Chelsea used to make an easy dinner out of trips to places like Norwich. They would travel, feast, fill themselves up and return to London with 3 points in the bag. What was once an easy task has now become a stressful endeavour. Chelsea travel to grounds like Carrow Road hoping for 3 points rather than expecting them. On Saturday their hopes were not realised, yet again, and the team departed from Norwich back to London with their tails between their heads.
This is not the Chelsea of the Jose Mourinho heyday, the brief stay of Guus Hiddink or the first season of Carlo Ancelotti. This is more like the Chelsea of Luis Felipe Scolari, Avram Grant (Champions League excursions excluded) and the second part of Carlo Ancelotti’s reign. The team plays in the same way, that is a direct style with minimal wing play, but it lacks the defensive solidity that made a clean sheet likely and the mental fortitude that made winning a necessity at almost any cost. Once that groove has gone, once the verve has lost its way, it is difficult to get it back. It takes months of continued success to get back even a little of the mental strength that was before taken for granted. It is one of the greatest achievements of Sir Alex Ferguson’s reign at Manchester United. The Manchester United manager has not always had the best players in the English Premiership, in fact in the past couple of seasons it could be argued he didn’t even have the second or third best group of players, but what he does instill in his players is a remarkable audacity. The type that says ‘we must win, we have to win, we will win.’ Of course this audacity can often manifest as naivety and it is impossible to win every match. Mental strength does not mean a team can avoid defeat. What it does achieve, however, is a conviction. The idea takes hold within the squad that when the team has lost it is not because they are inferior, it was merely because they didn’t turn up. A team with the ‘verve’ believes that they are always superior and going to win and if they don’t then it is only because they didn’t apply themself. Simply put, a team believes that everything is in it’s own destiny, under it’s own control. Chelsea’s players no longer believe that. The players try, the manager tries, but for all their efforts they still can’t create a consistent winning run. They play well in patches and awful in patches. They score in abundance one week and concede plenty the next. The team no longer has faith in it’s own abilities. They play and when they win they know it was fortunate and that when they lose it was because it was deserved. Chelsea have lost their verve and without it, just like Arsenal and Liverpool, every game is an uphill struggle. There is no mental advantage over the opponents. Instead the supposed superiority works as a burden. The team and players are held back by the expectation that they themselves know to be unwarranted.
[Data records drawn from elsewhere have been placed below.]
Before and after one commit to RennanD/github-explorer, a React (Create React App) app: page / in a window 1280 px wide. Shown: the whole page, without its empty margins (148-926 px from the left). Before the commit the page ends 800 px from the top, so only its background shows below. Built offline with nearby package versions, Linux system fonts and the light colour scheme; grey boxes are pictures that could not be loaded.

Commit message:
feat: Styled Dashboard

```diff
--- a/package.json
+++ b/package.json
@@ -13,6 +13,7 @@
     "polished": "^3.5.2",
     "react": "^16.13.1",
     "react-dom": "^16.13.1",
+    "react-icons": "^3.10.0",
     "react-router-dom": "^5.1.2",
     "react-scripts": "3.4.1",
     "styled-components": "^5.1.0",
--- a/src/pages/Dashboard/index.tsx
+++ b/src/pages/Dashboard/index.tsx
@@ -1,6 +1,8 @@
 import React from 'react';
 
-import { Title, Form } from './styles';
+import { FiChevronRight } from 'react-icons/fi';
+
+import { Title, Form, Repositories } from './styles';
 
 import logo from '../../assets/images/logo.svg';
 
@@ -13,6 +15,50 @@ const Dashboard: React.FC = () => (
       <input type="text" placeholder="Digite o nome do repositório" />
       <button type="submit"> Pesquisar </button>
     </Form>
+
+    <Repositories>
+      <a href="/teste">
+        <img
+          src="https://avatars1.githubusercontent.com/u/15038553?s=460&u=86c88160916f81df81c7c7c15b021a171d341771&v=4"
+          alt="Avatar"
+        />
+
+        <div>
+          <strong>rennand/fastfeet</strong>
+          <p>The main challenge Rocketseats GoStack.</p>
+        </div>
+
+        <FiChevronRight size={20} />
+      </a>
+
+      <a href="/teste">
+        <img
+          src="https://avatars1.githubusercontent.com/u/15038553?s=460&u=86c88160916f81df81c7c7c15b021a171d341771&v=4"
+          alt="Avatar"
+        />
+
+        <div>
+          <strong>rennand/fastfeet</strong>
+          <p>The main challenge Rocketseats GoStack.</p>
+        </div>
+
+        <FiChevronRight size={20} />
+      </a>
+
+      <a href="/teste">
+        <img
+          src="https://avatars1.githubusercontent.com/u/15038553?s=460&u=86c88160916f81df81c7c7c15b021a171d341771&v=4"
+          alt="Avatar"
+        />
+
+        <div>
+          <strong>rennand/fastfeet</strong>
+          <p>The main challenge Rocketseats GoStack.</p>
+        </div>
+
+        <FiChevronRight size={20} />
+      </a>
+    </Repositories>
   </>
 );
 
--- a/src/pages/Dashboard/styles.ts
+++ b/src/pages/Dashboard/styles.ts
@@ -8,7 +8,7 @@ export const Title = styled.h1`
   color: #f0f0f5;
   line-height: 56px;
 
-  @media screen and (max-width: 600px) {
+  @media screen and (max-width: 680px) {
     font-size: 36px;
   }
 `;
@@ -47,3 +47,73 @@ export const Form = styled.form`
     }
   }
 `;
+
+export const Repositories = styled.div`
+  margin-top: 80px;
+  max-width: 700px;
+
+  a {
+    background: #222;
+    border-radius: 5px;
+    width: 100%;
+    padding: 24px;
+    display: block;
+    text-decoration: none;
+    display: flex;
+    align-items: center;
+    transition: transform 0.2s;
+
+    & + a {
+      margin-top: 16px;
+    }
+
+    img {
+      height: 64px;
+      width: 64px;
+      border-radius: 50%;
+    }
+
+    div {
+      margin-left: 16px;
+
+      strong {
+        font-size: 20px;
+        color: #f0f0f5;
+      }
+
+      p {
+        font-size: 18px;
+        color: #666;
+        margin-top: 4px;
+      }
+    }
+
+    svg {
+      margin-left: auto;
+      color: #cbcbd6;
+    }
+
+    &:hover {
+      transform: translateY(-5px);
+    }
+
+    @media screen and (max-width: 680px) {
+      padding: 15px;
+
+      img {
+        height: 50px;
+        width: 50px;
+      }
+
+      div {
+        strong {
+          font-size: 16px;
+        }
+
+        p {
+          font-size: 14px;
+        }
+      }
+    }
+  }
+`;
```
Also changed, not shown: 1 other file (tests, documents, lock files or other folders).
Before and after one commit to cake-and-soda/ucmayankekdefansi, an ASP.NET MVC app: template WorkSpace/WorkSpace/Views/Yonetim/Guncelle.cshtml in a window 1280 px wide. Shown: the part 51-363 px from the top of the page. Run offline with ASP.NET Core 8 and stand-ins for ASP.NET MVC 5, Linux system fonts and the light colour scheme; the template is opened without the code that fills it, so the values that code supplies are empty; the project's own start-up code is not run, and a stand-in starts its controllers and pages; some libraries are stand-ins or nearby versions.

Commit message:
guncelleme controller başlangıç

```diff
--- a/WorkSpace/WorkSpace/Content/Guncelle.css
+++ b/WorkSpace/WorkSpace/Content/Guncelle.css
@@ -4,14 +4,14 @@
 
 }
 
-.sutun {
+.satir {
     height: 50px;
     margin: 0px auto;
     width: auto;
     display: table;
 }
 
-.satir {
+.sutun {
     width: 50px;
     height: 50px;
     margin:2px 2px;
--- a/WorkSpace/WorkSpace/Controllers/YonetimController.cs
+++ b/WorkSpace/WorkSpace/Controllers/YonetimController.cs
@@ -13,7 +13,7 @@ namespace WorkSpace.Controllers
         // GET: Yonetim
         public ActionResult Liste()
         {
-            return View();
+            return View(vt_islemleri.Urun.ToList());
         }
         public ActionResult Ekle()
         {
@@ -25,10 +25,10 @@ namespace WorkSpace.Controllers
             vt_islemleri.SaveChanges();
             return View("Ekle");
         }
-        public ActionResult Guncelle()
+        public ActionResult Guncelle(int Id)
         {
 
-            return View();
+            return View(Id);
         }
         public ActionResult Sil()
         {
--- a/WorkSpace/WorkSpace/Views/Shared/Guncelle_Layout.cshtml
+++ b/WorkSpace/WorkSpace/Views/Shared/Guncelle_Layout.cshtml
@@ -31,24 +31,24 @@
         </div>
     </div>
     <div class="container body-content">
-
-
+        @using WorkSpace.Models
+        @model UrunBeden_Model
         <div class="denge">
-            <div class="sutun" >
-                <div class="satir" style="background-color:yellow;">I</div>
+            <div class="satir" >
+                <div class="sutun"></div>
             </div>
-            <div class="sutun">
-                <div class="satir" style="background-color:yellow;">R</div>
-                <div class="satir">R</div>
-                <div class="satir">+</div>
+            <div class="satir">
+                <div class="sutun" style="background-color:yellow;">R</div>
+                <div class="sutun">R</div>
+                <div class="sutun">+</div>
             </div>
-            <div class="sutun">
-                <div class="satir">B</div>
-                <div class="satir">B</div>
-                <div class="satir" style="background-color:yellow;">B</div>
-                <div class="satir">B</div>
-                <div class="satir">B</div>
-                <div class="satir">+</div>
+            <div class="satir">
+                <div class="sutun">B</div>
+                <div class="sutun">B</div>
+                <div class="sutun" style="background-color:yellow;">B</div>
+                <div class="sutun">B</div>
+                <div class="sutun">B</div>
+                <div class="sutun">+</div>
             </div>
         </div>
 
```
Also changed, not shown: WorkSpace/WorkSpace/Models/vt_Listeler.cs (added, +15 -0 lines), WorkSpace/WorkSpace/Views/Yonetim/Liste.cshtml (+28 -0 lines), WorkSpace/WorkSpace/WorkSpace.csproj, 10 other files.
Chelsea are a long way from the title. Chelsea don’t even have any ‘verve’.